Official NHS England estimates show that by 21 February 2021, some 2,675,253 over 80s had received their first dose of the vaccine and 342,716 had received their second dose.
While studies have shown that a single dose of the Oxford University and AstraZeneca vaccine can offer 76% of protection from day 22 to day 90 post vaccination, experts have warned the public they must continue to follow social distancing rules.
An official spokesperson for the prime minister said: “It’s important that people continue to follow the guidelines that are in place.”
Asked if the elderly were behaving irresponsibly, the spokesperson replied: “We are asking everybody to continue to follow the rules and guidelines.”
This week health secretary Matt Hancock urged Britons not to “blow” progress. He told a Downing Street press conference that people must “keep sticking to the rules, let’s not blow it now” – but said the new data shows “in the real world, across the UK right now that the vaccine is helping both to protect the NHS and to save lives”.
Deputy chief medical officer Jonathan Van-Tam has said those who don’t, risk prolonging lockdown restrictions.
Professor Van-Tam said that if those who have been vaccinated begin easing off because they are protected, they are potentially putting at risk those further down the priority list who still need inoculation.
Writing in The Sunday Telegraph last month, he said it was still not known if people who had been vaccinated could still pass on the virus to others, even though they were protected from falling ill themselves.
“So even after you have had both doses of the vaccine you may still give Covid to someone else and the chains of transmission will then continue,” he wrote.
“If you change your behaviour you could still be spreading the virus, keeping the number of cases high and putting others at risk who also need their vaccine but are further down the queue.
“Regardless of whether someone has had their vaccination or not, it is vital that everyone follows the national restrictions and public health advice, as protection takes up to three weeks to kick in and we don’t yet know the impact of vaccines on transmission.

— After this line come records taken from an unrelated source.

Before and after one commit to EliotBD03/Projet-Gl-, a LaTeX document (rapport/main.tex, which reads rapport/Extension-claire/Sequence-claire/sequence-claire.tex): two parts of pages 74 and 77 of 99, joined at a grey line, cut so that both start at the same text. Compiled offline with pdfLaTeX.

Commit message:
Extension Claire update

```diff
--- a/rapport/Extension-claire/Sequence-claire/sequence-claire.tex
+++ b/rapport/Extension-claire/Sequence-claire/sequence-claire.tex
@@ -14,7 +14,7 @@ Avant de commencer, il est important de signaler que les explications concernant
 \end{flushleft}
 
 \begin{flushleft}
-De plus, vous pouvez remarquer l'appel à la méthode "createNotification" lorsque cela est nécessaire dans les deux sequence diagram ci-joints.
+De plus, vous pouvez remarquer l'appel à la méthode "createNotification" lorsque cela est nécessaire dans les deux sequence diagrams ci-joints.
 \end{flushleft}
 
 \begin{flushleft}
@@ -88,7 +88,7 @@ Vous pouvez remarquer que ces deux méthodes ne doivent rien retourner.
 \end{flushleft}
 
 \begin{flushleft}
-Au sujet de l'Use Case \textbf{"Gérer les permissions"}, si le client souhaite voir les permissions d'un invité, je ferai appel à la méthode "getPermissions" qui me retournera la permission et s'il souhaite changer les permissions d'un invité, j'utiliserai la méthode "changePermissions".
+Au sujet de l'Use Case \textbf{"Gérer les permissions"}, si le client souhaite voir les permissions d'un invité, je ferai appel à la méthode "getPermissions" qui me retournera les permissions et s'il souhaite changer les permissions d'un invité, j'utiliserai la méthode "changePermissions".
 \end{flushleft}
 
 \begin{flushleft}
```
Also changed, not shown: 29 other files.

“The vaccine has brought considerable hope and we are in the final furlong of the pandemic but for now, vaccinated or not, we still have to follow the guidance for a bit longer.”